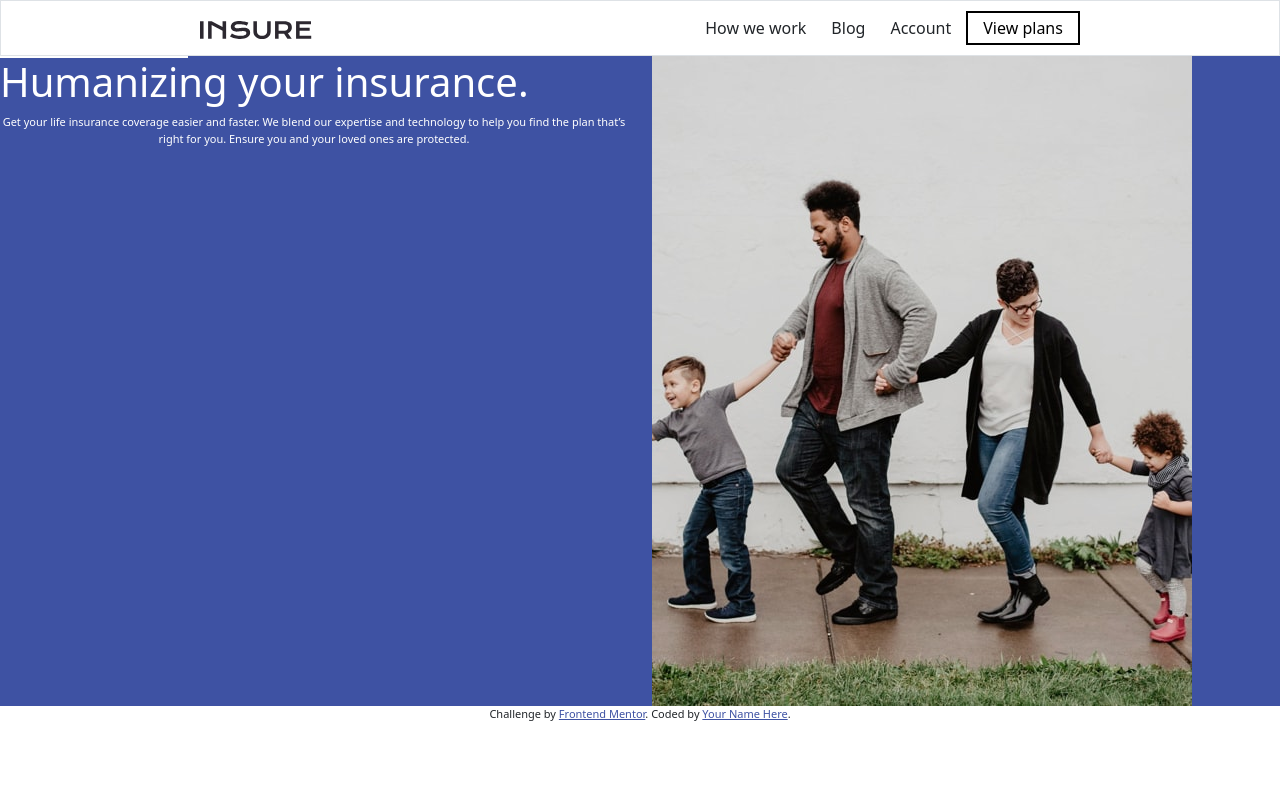
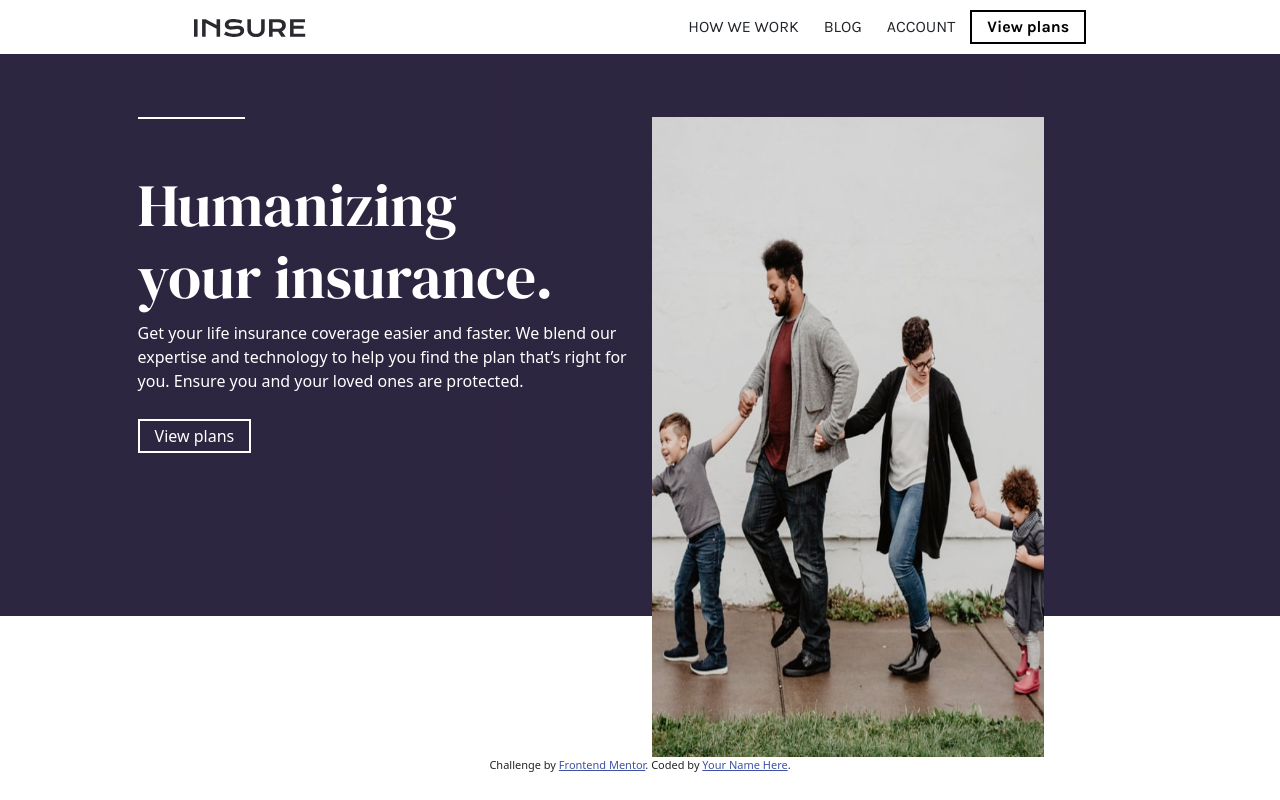
Before and after one commit to EmmanuelToluwanimi/frontend-mentor-insure-landing-page, a plain HTML site: page index.html in a window 1280 px wide. Drawn offline with nearby package versions, Linux system fonts and the light colour scheme.

Commit message:
still on hero section

```diff
--- a/index.html
+++ b/index.html
@@ -9,6 +9,12 @@
   <link rel="icon" type="image/png" sizes="32x32" href="./images/favicon-32x32.png">
 
   <link rel="stylesheet" href="style.css">
+
+  <!-- google font -->
+  <link rel="preconnect" href="https://fonts.gstatic.com">
+  <link href="https://fonts.googleapis.com/css2?family=Karla:wght@400;700&display=swap" rel="stylesheet">
+  <link href="https://fonts.googleapis.com/css2?family=DM+Serif+Display&family=Karla:wght@400;700&display=swap"
+    rel="stylesheet">
 
   <!--Bootstrap CSS CDN -->
   <link href="https://cdn.jsdelivr.net/npm/bootstrap@5.0.0-beta3/dist/css/bootstrap.min.css" rel="stylesheet"
@@ -33,7 +39,7 @@
 
   <header>
 
-    <nav class="desktop_nav border">
+    <nav class="desktop_nav">
       <div class="logo">
         <img src="./images/logo.svg" alt="Insure logo image">
       </div>
@@ -51,25 +57,30 @@
     </nav>
   </header>
 
-  <main>
-    <section class="row hero">
+  <main class="container-fluid">
+
+    <section class="row hero no-gutter">
 
       <div class="hero_block col-6">
         <div class="hero_line"></div>
         <h1 class="hero_title">
-          Humanizing your insurance.
+          Humanizing <br> your insurance.
         </h1>
-        <p class="hero_caption attribution">
+        <p class="hero_caption">
           Get your life insurance coverage easier and faster. We blend our expertise
           and technology to help you find the plan that’s right for you. Ensure you
           and your loved ones are protected.
         </p>
+        <button class="hero_btn">View plans</button>
       </div>
+
       <div class="col-6 hero_img">
         <img src="./images/image-intro-desktop.jpg" alt="Family holding handling">
       </div>
 
     </section>
+
+
   </main>
 
   <div class="attribution">
--- a/style.css
+++ b/style.css
@@ -9,6 +9,8 @@ body{
     align-items: center;
     padding: 10px;
     background-color: white;
+    font-family: Karla;
+    text-transform: uppercase;
 }
 
 .desktop_list{
@@ -27,15 +29,38 @@ body{
     background-color: white;
     border: 2px solid black;
     margin-left: 5px;
-    font-weight: 500;
+    font-weight: 600;
 }
 
 .hero{
-    background-color: hsl(228, 45%, 44%);
+    /* background-color: hsl(256, 26%, 20%); */
+    background: linear-gradient(180deg, hsl(256, 26%, 20%) 80%, #ffffff 20%);
     color: white;
+    padding: 5% 10% 0% 10%;
 }
 
 .hero_line{
     border: 1px solid white;
-    width: 30%;
+    width: 22%;
 }
+
+.hero_btn{
+    padding: 3px 15px 3px 15px;
+    background-color: inherit;
+    border: 2px solid white;
+    font-weight: 500;
+    color: white;
+    margin-top: 10px;
+}
+
+.hero_title{
+    font-family: DM Serif Display;
+    font-weight: 400;
+    font-size: 60px;
+    margin-top: 50px;
+}
+
+.hero_img img{
+    width: 80%;
+    height: 80vh;
+}
```
Also changed, not shown: note.txt (added).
======
When a line contains the string "fonts", copy it from the records.

Before and after one commit to EmmanuelToluwanimi/frontend-mentor-insure-landing-page, a plain HTML site: page index.html in a window 1280 px wide. Drawn offline with nearby package versions, Linux system fonts and the light colour scheme.
+  <link rel="preconnect" href="https://fonts.gstatic.com">
+  <link href="https://fonts.googleapis.com/css2?family=Karla:wght@400;700&display=swap" rel="stylesheet">
+  <link href="https://fonts.googleapis.com/css2?family=DM+Serif+Display&family=Karla:wght@400;700&display=swap"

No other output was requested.